It appeared, that one of the Indians who remained about the tent after we left it, had watched his opportunity, and taking the centinel unawares, had snatched away his musquet. Upon this, the petty officer, a mid. Thipman, who commanded the party, perhaps from sudden fear of farther violence, perhaps from the natural petulance of power newly acquired, and perhaps
1769. from a brutality in his nature, ordered the marines to April
fire: the men, with as little confideration or humanity as the officer, immediately discharged their pieces among the thickest of the flying crowd, consisting of more than a hundred; and observing that the thief did not fall, pursued him, and shot him dead. We afterwards learned, that none of the others were either killed or wounded.
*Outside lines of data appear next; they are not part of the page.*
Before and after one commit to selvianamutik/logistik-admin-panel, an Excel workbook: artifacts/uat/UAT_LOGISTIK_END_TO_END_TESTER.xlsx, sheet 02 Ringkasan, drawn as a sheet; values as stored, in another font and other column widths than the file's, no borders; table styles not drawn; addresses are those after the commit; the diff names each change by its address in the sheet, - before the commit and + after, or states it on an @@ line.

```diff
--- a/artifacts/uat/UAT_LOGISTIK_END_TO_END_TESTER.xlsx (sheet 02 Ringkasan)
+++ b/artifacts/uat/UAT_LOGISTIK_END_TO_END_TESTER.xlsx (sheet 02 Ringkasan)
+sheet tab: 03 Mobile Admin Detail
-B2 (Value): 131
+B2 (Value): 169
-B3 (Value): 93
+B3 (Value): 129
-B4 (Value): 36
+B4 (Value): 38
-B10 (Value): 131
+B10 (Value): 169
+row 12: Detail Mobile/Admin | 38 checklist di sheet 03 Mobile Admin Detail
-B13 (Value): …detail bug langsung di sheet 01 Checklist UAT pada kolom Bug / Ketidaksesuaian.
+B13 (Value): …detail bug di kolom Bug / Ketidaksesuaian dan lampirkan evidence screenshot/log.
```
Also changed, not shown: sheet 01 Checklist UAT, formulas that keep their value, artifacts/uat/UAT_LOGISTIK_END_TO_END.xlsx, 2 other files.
Owhaw, who had never left us, observing that we were now totally deserted, got together a few of those who had fled, though not without some difficulty, and ranged them about us : we endeavoured to justify our people as well as we could, and to convince the Indians, that if they did no wrong to us, we should do no wrong to them : they went away without any appearance of distrust or resentment; and having struck our tent, we returned to the ship, but by no means satisfied with the transactions of the day.
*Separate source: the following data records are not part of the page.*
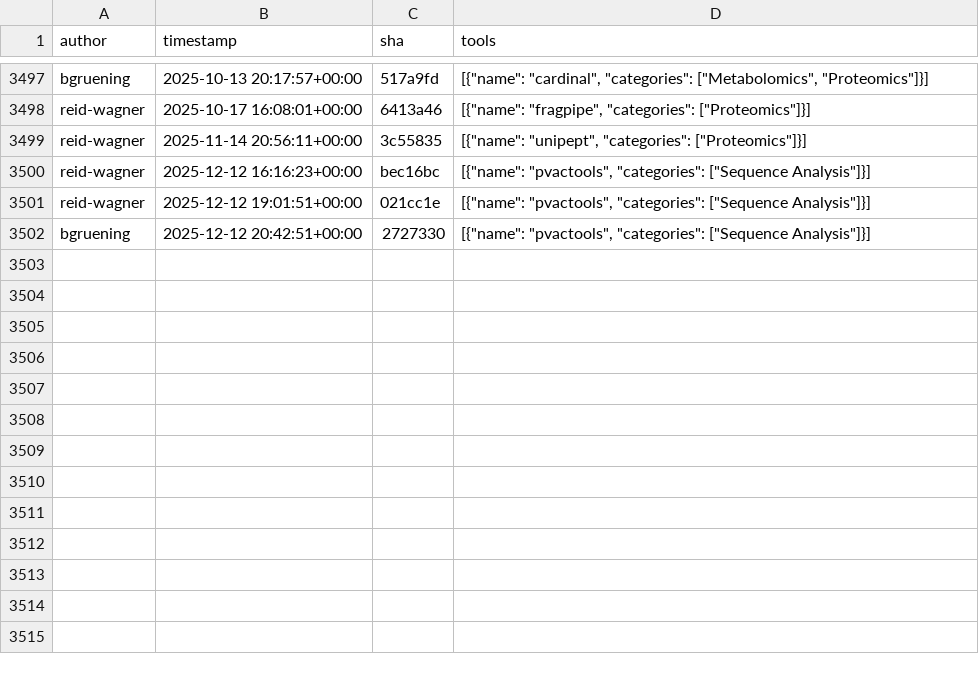
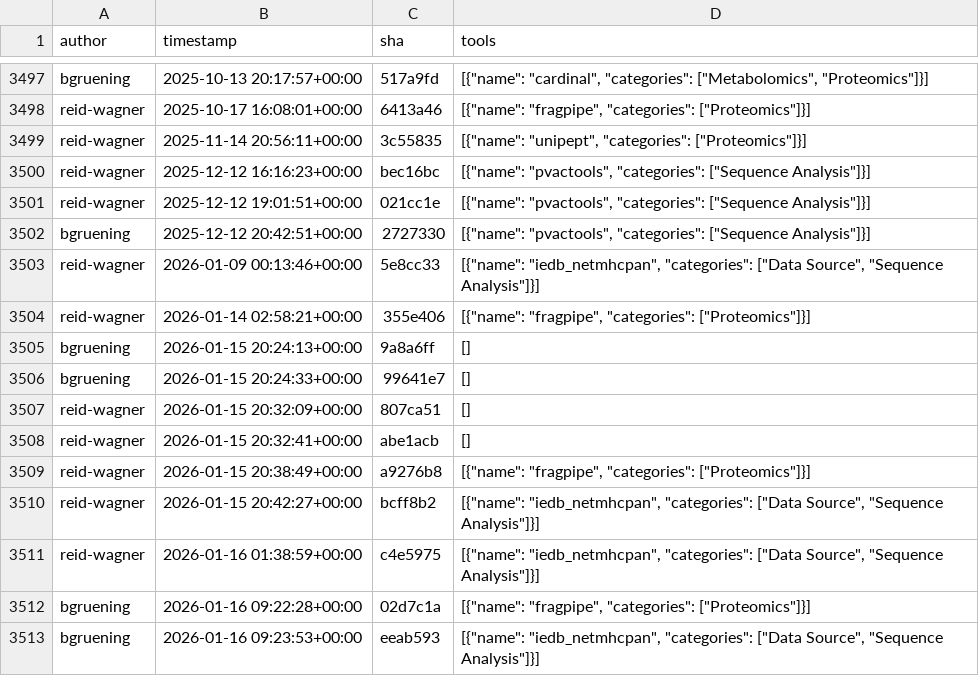
Before and after one commit to kostrykin/galaxy-community-activities, a CSV file: cache/repositories/galaxyproteomics/tools-galaxyp.csv, drawn as a sheet; only a part is shown, gaps mark what is left out.

```diff
--- a/cache/repositories/galaxyproteomics/tools-galaxyp.csv
+++ b/cache/repositories/galaxyproteomics/tools-galaxyp.csv
@@ -3502 +3502,12 @@
 "bgruening","2025-12-12 20:42:51+00:00","2727330","[{""name"": ""pvactools"", ""categories"": [""Sequence Analysis""]}]"
+"reid-wagner","2026-01-09 00:13:46+00:00","5e8cc33","[{""name"": ""iedb_netmhcpan"", ""categories"": [""Data Source"", ""Sequence Analysis""]}]"
+"reid-wagner","2026-01-14 02:58:21+00:00","355e406","[{""name"": ""fragpipe"", ""categories"": [""Proteomics""]}]"
+"bgruening","2026-01-15 20:24:13+00:00","9a8a6ff","[]"
+"bgruening","2026-01-15 20:24:33+00:00","99641e7","[]"
+"reid-wagner","2026-01-15 20:32:09+00:00","807ca51","[]"
+"reid-wagner","2026-01-15 20:32:41+00:00","abe1acb","[]"
+"reid-wagner","2026-01-15 20:38:49+00:00","a9276b8","[{""name"": ""fragpipe"", ""categories"": [""Proteomics""]}]"
+"reid-wagner","2026-01-15 20:42:27+00:00","bcff8b2","[{""name"": ""iedb_netmhcpan"", ""categories"": [""Data Source"", ""Sequence Analysis""]}]"
+"reid-wagner","2026-01-16 01:38:59+00:00","c4e5975","[{""name"": ""iedb_netmhcpan"", ""categories"": [""Data Source"", ""Sequence Analysis""]}]"
+"bgruening","2026-01-16 09:22:28+00:00","02d7c1a","[{""name"": ""fragpipe"", ""categories"": [""Proteomics""]}]"
+"bgruening","2026-01-16 09:23:53+00:00","eeab593","[{""name"": ""iedb_netmhcpan"", ""categories"": [""Data Source"", ""Sequence Analysis""]}]"
```
Also changed, not shown: cache/repositories/ARTbio/tools-artbio.csv, cache/repositories/BMCV/galaxy-image-analysis.csv, 6 other files.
Upon questioning our people more particularly, whose condu&they soon perceived wecould not approve, they alledged that the centinel whose musquet was taken away, was violently assaulted and thrown down, and that a push was afterwards made at him by the man who took the musquet, before any command was given to fire. It was also suggested, that Owhaw had suspi cions, at least, if not certain knowledge, that something would be attempted against our people at the tent, which made him so very earnest in his endeavours to prevent our leaving it ; others imputed his importunity to his desire that we should confine ourselves to the beach : and it was remarked that neither Owhaw, nor the Chiefs who remained with us after he had sent the rest of the people away, would have inferred the breach of peace from the firing at the tent, if they had had no reason to suspe&t that some injury had been offered by their countrymen ; especially as Mr. Banks had just fired at the ducks: and yet that they did infer a breach of peace from that incident, as was manifeft from their waving their hands for the people to disperse, and instantly pulling green branches from the trees. But what were the real circumstances of this unhappy affair, and whether either, and which of these conje&tures were frue, can never certainly be known.